About

This site’s sponsor is me, Edward J. Woell. I’m a Professor of History at Western Illinois University in Macomb, Illinois.

First, a disclaimer: I alone am responsible for the writing originally posted on this site. Nonetheless, because I encourage comments and feedback from readers–including my colleagues and past and present students from WIU, the views and opinions that they express are not necessarily my own, and my decision to allow comments from readers should not be understood as an endorsement of the ideas or language they articulate here. Moreover, neither my writing nor that of any contributor is necessarily endorsed by the administration, faculty, student body, or service staff at WIU.

Inspiration for this site derives from two quarters: the past and the present.

As for the past, my own work as a historian over the past two decades has centered on the French Revolution, one of the first laboratories for modern democratic governance. In implementing elements of democracy from 1789 to 1801, French revolutionaries got some things right, got some things wrong, and–like politicians in every age–faced forces and circumstances beyond their control. But one thing I’ve learned in my study of this revolution is the importance of deliberation in a democracy. When most people think of “democracy,” they focus on basic human rights, voting and elections, and the rule of law. As crucial as these attributes are, often neglected is the need of democratic societies to have free and open space where citizens can convene and take up issues relevant to themselves and their government. My own realization about this basic requirement of modern democracy inexorably led me to the work of the scholar, Jürgen Habermas: specifically his conception of the “public sphere.” More on this term later.

Regarding the present (meaning my own lifetime), I’ve always been an unreformed political junkie. I grew up in North Dakota, where my father became a local leader in the Democratic Party, held an important position within a railroad union, and ran for public office (unsuccessfully) at several points in his life. He and my mother instilled in me not only an appreciation of politics but also a belief that politicians have a duty to be the voice for those who have none in our society. Although I’ve been a tried-and-true Democrat all of my life, I don’t consider myself a political activist. Instead, I’ve been an acute political observer–albeit one deeply concerned about America’s well being. For most of my life I’ve conceived of American politics as a zero-sum game between the two major parties, and admittedly I’ve cheered for one side while wishing for the demise of the other.

As I’ve grown older if not a little wiser, however, I’ve become alarmed by political polarization in the United States, which has become rife not just in government but also in our social geography, culture and religion, and economic activity. This trend, it seems to me, is making America deeply dysfunctional and plays no small part in its growing economic and educational inequality. So lately I’ve been asking myself a fundamental question: how can we lower the level of our polarization, while at the same time not lose sight of democracy’s importance and its potential to make life better for each and every American? I think much of the answer lies in a revitalization of our “public sphere.” But what does the term really mean?

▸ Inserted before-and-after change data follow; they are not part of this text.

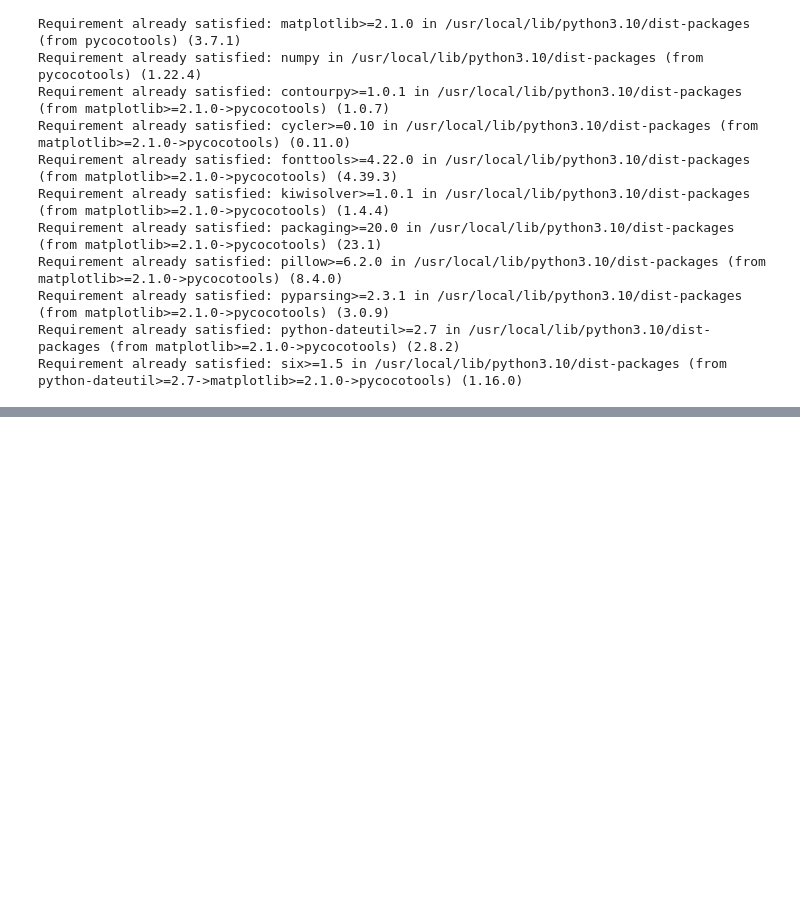
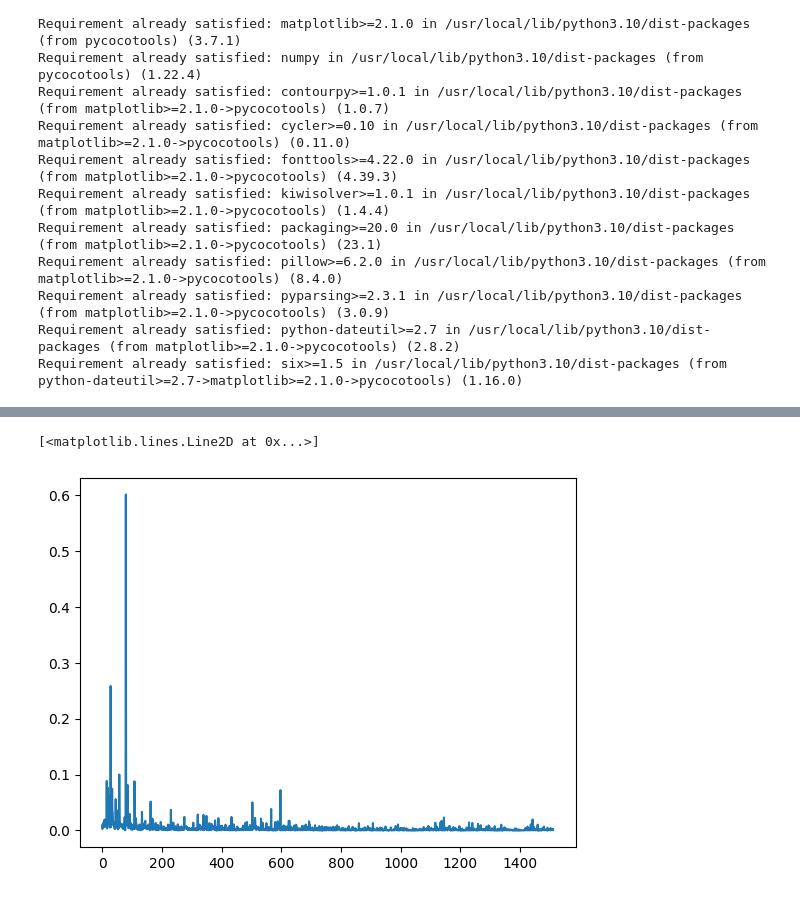
Before and after one commit to deepaksingh26113/License-plate-character-recognition, a Jupyter notebook: AmlProject/aml_project.ipynb, the cells around one changed output, grey strips where cells are left out. Cells and saved outputs as stored; diff of their text form; code cells hidden in the pictures; blank space fills up the shorter version.

```diff
--- a/AmlProject/aml_project.ipynb
+++ b/AmlProject/aml_project.ipynb
@@ -466,0 +340,2 @@ reporter.write(json.dumps(all_losses_dict))
+# %%
+loss_obj=[x['loss_objectness'] for x in all_losses_dict[:][:]]
@@ -466,0 +359,5 @@ reporter.write(json.dumps(all_losses_dict))
+# %%
+plt.plot(loss_obj)
+# %% [output]
+[<matplotlib.lines.Line2D at 0x...>]
+[figure, added]
```
Also changed, not shown: parts of 102 cells of this notebook.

In concert with this site’s subtitle, I define the public sphere as a physical space beyond the reach of coercive institutions where citizens can engage in discussion, debate, and deliberation. According to James Van Horn Melton, from its inception the public sphere has been governed by three key norms. First and foremost, the public sphere’s sole arbiter is “reason,” regardless of who employs it or what that person’s social or political status may be. In other words, the public sphere is open to anyone having the desire and ability to employ reason, in turn meaning that public space is inclusive and inherently promotes equality. Second, nothing is immune to scrutiny within the public sphere. Anything under the sun can be discussed, therefore requiring that the freedoms of thought, conscience, and speech be accorded to everyone within this space. And third, the public sphere is exactly that: public. The realm must observe complete transparency, thus placing a premium on the publicity that the media provides and mass literacy empowers. Although no society has fully realized these lofty norms, arguably they remain essential for modern democracy. Indeed, given how these norms preceded the first modern democratic governments and informed how their polities were expected to function, history suggests that such norms form the foundation on which virtually all modern democratic institutions stand.

Among other things, Habermas showed that the most authentic and pristine public sphere probably existed in late seventeenth- and eighteenth-century Europe (1650-1800). But since then a combination of consumerism, mass media, sophisticated public relations, and social, economic, and ideological division has greatly diminished public space–even though over the same time more democratic governments have emerged. Today the public sphere is only a shadow of what it had been when the United States began. Nonetheless, I count myself among those who believe that a true public sphere is still possible, and that those of us who value democracy should make the enduring promise of the public sphere more of a reality.

This site, then, is a small attempt to create more space for a free and open public sphere. While acknowledging that nothing can replace authentic physical space where citizens can meet face-to-face and consider pressing matters about their polity, it nonetheless assumes that the internet can be democratically empowering when it stimulates reasoned thought and sparks what an actual public sphere does: move us beyond ourselves and enable us to engage with “the other.” In keeping with the norms of the public sphere the site strives to apply reason and insight to political issues, but mostly so an individual can better discuss, debate, and deliberate on such matters. Favoring one part of the political spectrum over another, much less persuading others to do the same, is beside this site’s point. This is a political site but refuses to be a purely polemical one.